(Dataset excerpts)
▬▬▬▬▬▬▬▬▬▬
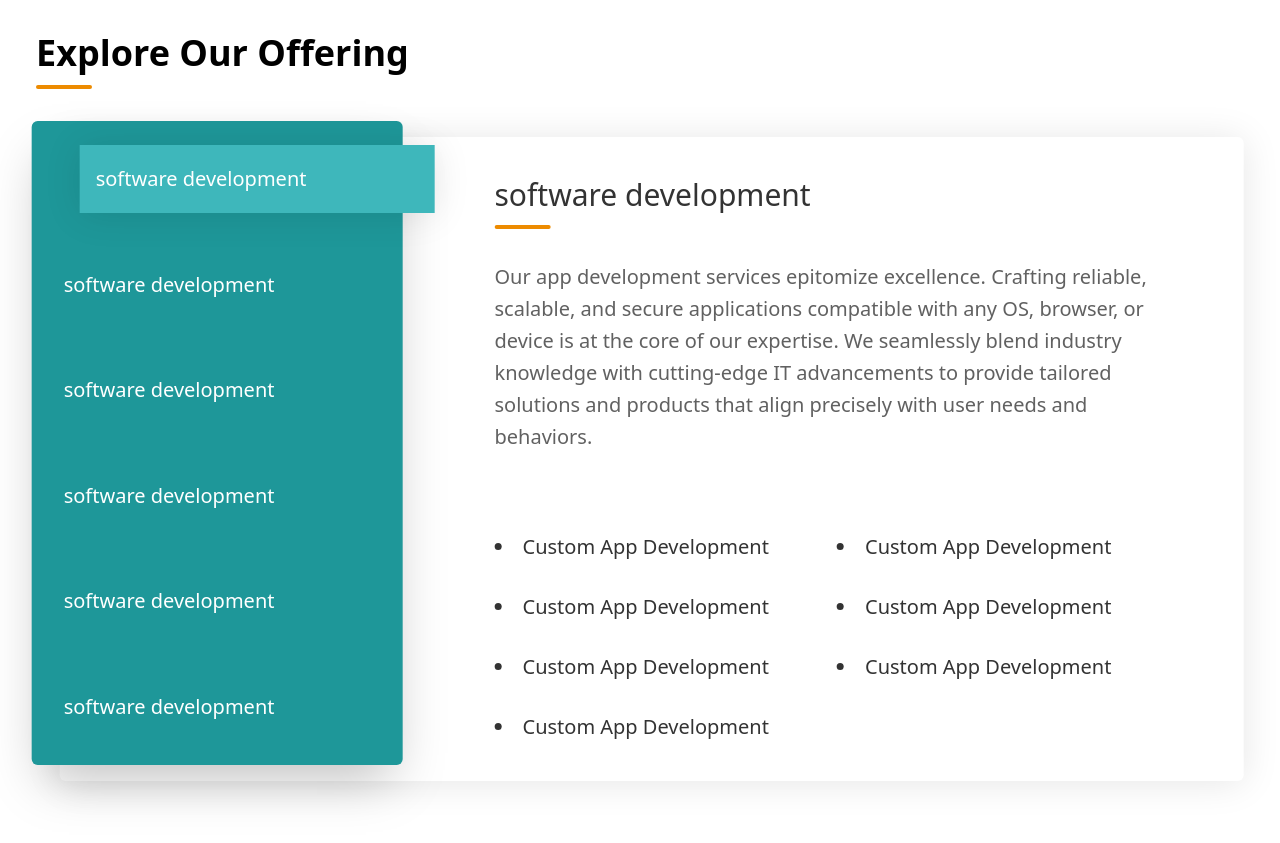
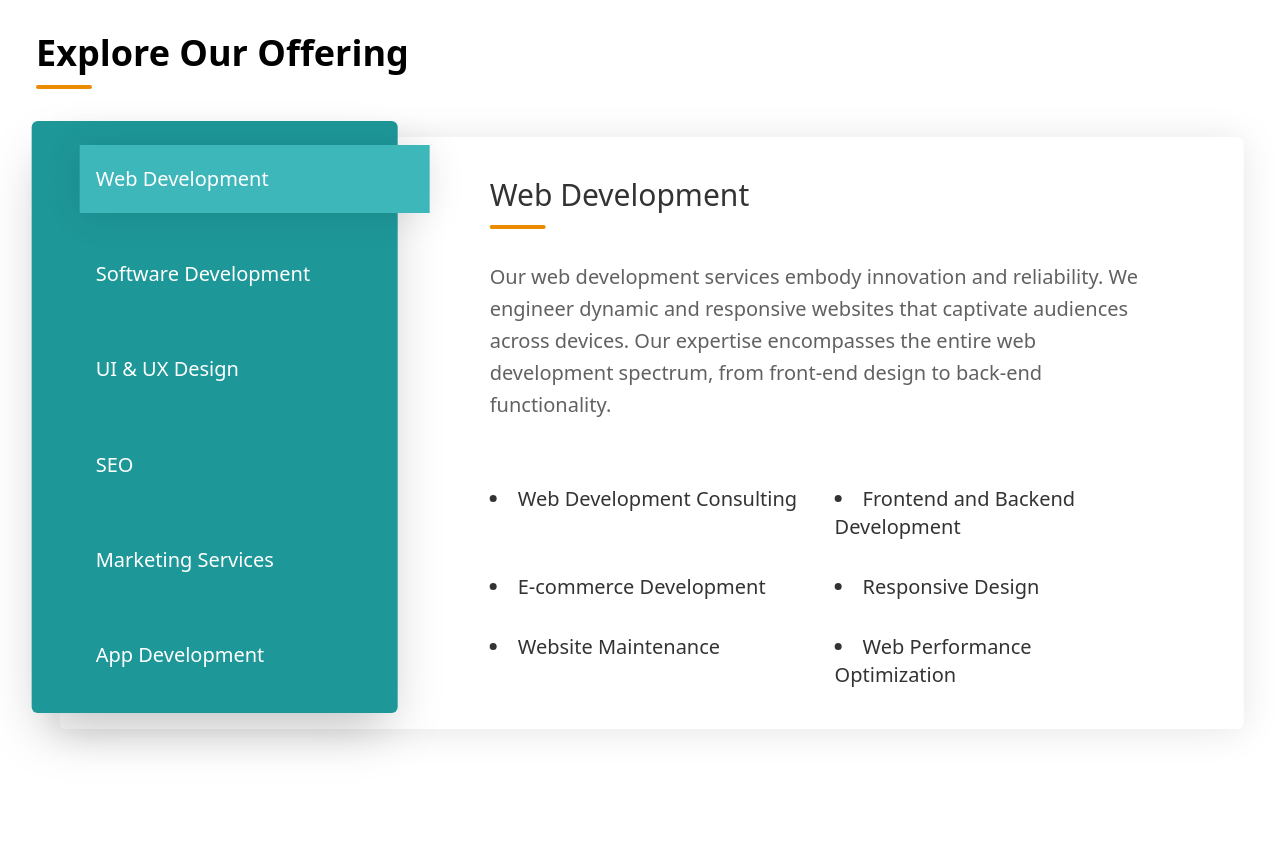
Before and after one commit to Malik-Haziq/CWN-Tech, a React (Vite) app: page / in a window 1280 px wide. Shown: the part 1120-1963 px from the top of the page. After the commit the page ends 1913 px from the top, so only its background shows below. Built offline with nearby package versions, Linux system fonts and the light colour scheme; a web font is replaced by a local one.

Commit message:
services section half completed

```diff
--- a/src/pages/home/Home.jsx
+++ b/src/pages/home/Home.jsx
@@ -7,88 +7,9 @@ import itrsoftware from "@images/featured/itrsoftware.webp";
 import realpage from "@images/featured/realpage.webp";
 import controlit from "@images/featured/controlit.webp";
 import speechagain from "@images/featured/speechagain.webp";
+import { useState } from "react";
 
 export function Home() {
-  const headingList = ['Web Development','Software Development','UI & UX Design','SEO (Search Engine Optimization)','Marketing Services','App Development',]
-  const services = [
-    {
-      heading: "Web Development",
-      desc: "Our web development services embody innovation and reliability. We engineer dynamic and responsive websites that captivate audiences across devices. Our expertise encompasses the entire web development spectrum, from front-end design to back-end functionality.",
-      list: [
-        "Web Development Consulting",
-        "Frontend and Backend Development",
-        "E-commerce Development",
-        "Responsive Design",
-        "Website Maintenance",
-        "Web Performance Optimization",
-      ],
-    },
-    {
-      heading: "Software Development",
-      desc: "A software development company with 34 years of business excellence, we can develop reliable, scalable and secure software solutions for any OS, browser and device. We bring together deep industry expertise and the latest IT advancements to deliver custom solutions and products that perfectly fit the needs and behavior of their users.",
-      list: [
-        "Software consulting",
-        "Custom software development",
-        "Software development outsourcing",
-        "Software product development",
-        "Cloud application development",
-        "Team augmentation",
-        "Legacy software modernization",
-      ],
-    },
-    {
-      heading: "UI & UX Design",
-      desc: "Our UI & UX design services redefine user experiences. We fuse creativity with functionality, delivering visually stunning and intuitively designed interfaces. Our approach combines user-centric design principles with the latest trends, ensuring optimal engagement and satisfaction.",
-      list: [
-        "UI/UX Consulting",
-        "Wireframing and Prototyping",
-        "User Research",
-        "Visual Design",
-        "Interaction Design",
-        "Usability Testing",
-        "Design System Development",
-      ],
-    },
-    {
-      heading: "SEO (Search Engine Optimization)",
-      desc: "Our commitment to excellence has driven our SEO services. We optimize digital landscapes, ensuring visibility and relevance across search engines. With a strategic approach, we elevate online presence and drive organic traffic, enabling businesses to thrive in the digital sphere.",
-      list: [
-        "SEO Consulting",
-        "On-page and Off-page SEO",
-        "Keyword Strategy",
-        "SEO Audits",
-        "Link Building",
-        "Local SEO",
-        "SEO Analytics and Reporting",
-      ],
-    },
-    {
-      heading: "Marketing Services",
-      desc: "Our marketing services are synonymous with success. We leverage comprehensive strategies, innovative campaigns, and data-driven insights to elevate brand presence. From traditional to digital channels, we craft compelling narratives that resonate with target audiences, fostering lasting connections.",
-      list: [
-        "Marketing Strategy",
-        "Digital Marketing",
-        "Content Marketing",
-        "Social Media Marketing",
-        "Email Marketing",
-        "Campaign Management",
-        "Analytics and Reporting",
-      ],
-    },
-    {
-      heading: "App Development",
-      desc: "Our app development services epitomize excellence. Crafting reliable, scalable, and secure applications compatible with any OS, browser, or device is at the core of our expertise. We seamlessly blend industry knowledge with cutting-edge IT advancements to provide tailored solutions and products that align precisely with user needs and behaviors.",
-      list: [
-        "App Development Consulting",
-        "Custom App Development",
-        "App Development Outsourcing",
-        "Product Development",
-        "Team Augmentation",
-        "Cloud Application Development",
-        "Legacy App Modernization",
-      ],
-    },
-  ];
 
   return (
     <main>
@@ -164,7 +85,7 @@ export function Home() {
 
       <section className="section mb-16">
         <h2 className="h2">Explore Our Offering</h2>
-        <div className="flex gap-16 pr-24 shadow-3xl relative translate-x-[2%] w-[98%] rounded-md">
+        {/* <div className="flex gap-16 pr-24 shadow-3xl relative translate-x-[2%] w-[98%] rounded-md">
           <aside className="bg-main-shade min-w-fit py-6 px-2 shadow-2xl text-white font-medium text-xl flex flex-col justify-between items-center rounded-md -translate-y-4 -translate-x-7">
             <div className="bg-main px-4 py-5 pr-32 translate-x-10 shadow-3xl cursor-pointer">
               <a>software development</a>
@@ -205,31 +126,123 @@ export function Home() {
               <li>Custom App Development</li>
             </ul>
           </div>
-        </div>
+        </div> */}
+        <ServicesSection/>
       </section>
     </main>
   );
 }
 
-function ServicesSection({ headingList, heading, desc, list }) {
+function ServicesSection() {
+  const [service, setService] = useState('Web Development')
+
+
+  const headingList = ['Web Development','Software Development','UI & UX Design','SEO','Marketing Services','App Development',]
+  const services = [
+    {
+      heading: "Web Development",
+      desc: "Our web development services embody innovation and reliability. We engineer dynamic and responsive websites that captivate audiences across devices. Our expertise encompasses the entire web development spectrum, from front-end design to back-end functionality.",
+      list: [
+        "Web Development Consulting",
+        "Frontend and Backend Development",
+        "E-commerce Development",
+        "Responsive Design",
+        "Website Maintenance",
+        "Web Performance Optimization",
+      ],
+    },
+    {
+      heading: "Software Development",
+      desc: "A software development company with 34 years of business excellence, we can develop reliable, scalable and secure software solutions for any OS, browser and device. We bring together deep industry expertise and the latest IT advancements to deliver custom solutions and products that perfectly fit the needs and behavior of their users.",
+      list: [
+        "Software consulting",
+        "Custom software development",
+        "Software development outsourcing",
+        "Software product development",
+        "Cloud application development",
+        "Team augmentation",
+        "Legacy software modernization",
+      ],
+    },
+    {
+      heading: "UI & UX Design",
+      desc: "Our UI & UX design services redefine user experiences. We fuse creativity with functionality, delivering visually stunning and intuitively designed interfaces. Our approach combines user-centric design principles with the latest trends, ensuring optimal engagement and satisfaction.",
+      list: [
+        "UI/UX Consulting",
+        "Wireframing and Prototyping",
+        "User Research",
+        "Visual Design",
+        "Interaction Design",
+        "Usability Testing",
+        "Design System Development",
+      ],
+    },
+    {
+      heading: "SEO",
+      desc: "Our commitment to excellence has driven our SEO services. We optimize digital landscapes, ensuring visibility and relevance across search engines. With a strategic approach, we elevate online presence and drive organic traffic, enabling businesses to thrive in the digital sphere.",
+      list: [
+        "SEO Consulting",
+        "On-page and Off-page SEO",
+        "Keyword Strategy",
+        "SEO Audits",
+        "Link Building",
+        "Local SEO",
+        "SEO Analytics and Reporting",
+      ],
+    },
+    {
+      heading: "Marketing Services",
+      desc: "Our marketing services are synonymous with success. We leverage comprehensive strategies, innovative campaigns, and data-driven insights to elevate brand presence. From traditional to digital channels, we craft compelling narratives that resonate with target audiences, fostering lasting connections.",
+      list: [
+        "Marketing Strategy",
+        "Digital Marketing",
+        "Content Marketing",
+        "Social Media Marketing",
+        "Email Marketing",
+        "Campaign Management",
+        "Analytics and Reporting",
+      ],
+    },
+    {
+      heading: "App Development",
+      desc: "Our app development services epitomize excellence. Crafting reliable, scalable, and secure applications compatible with any OS, browser, or device is at the core of our expertise. We seamlessly blend industry knowledge with cutting-edge IT advancements to provide tailored solutions and products that align precisely with user needs and behaviors.",
+      list: [
+        "App Development Consulting",
+        "Custom App Development",
+        "App Development Outsourcing",
+        "Product Development",
+        "Team Augmentation",
+        "Cloud Application Development",
+        "Legacy App Modernization",
+      ],
+    },
+  ];
+
+  const [current] = services.filter(el=>{
+    if(el.heading !== service) return
+    return el
+  })
+
   return (
       <div className="flex gap-16 pr-24 shadow-3xl relative translate-x-[2%] w-[98%] rounded-md">
-      <aside className="bg-main-shade min-w-fit py-6 px-2 shadow-2xl text-white font-medium text-xl flex flex-col justify-between items-center rounded-md -translate-y-4 -translate-x-7">
-        {headingList.map(el=>{
-          <div className="bg-main px-4 py-5 pr-32 translate-x-10 shadow-3xl cursor-pointer">
-          <a>{el}</a>
+        <aside className="bg-main-shade min-w-fit py-6 px-2 shadow-2xl text-white font-medium text-xl flex flex-col justify-between items-center gap-4 rounded-md -translate-y-4 -translate-x-7">
+          {headingList.map((el, i)=>{
+            return <div onClick={()=> setService(el)} className={service === el ? "bg-main px-4 py-5 pr-30 translate-x-10 shadow-3xl cursor-pointer w-[350px] duration-200" : " px-4 py-5 pr-30 w-[350px] translate-x-10 hover:underline cursor-pointer duration-200"} key={i}>
+            <a className="">{el}</a>
           </div>
           })}
         </aside>
-      <div className="my-10">
-        <h3 className="h3 mb-12 text-sub-heading">{heading}</h3>
-        <p className="text-sub-para text-xl leading-8 mb-20">{desc}</p>
+        {service === current.heading &&
+        <div className="my-10 ">
+          <h3 className="h3 mb-12 text-sub-heading">{current.heading}</h3>
+          <p className="text-sub-para text-xl leading-8 mb-16">{current.desc}</p>
           <ul className="grid grid-cols-2 text-xl gap-8 list-disc list-inside text-sub-heading">
-          {list.map((li) => {
-            <li>{li}</li>;
+            {current.list.map((li, i) => {
+              return <li key={i}>{li}</li>;
             })}
           </ul>
         </div>
+        }
       </div>
   );
 }
```
Lines whose indentation alone changed are shown as unchanged.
▬▬▬▬▬▬▬▬▬▬
How to complete this task - Only a number is wanted here: how many lines in the entries contain the word "headingList"?

Exercise answer - 5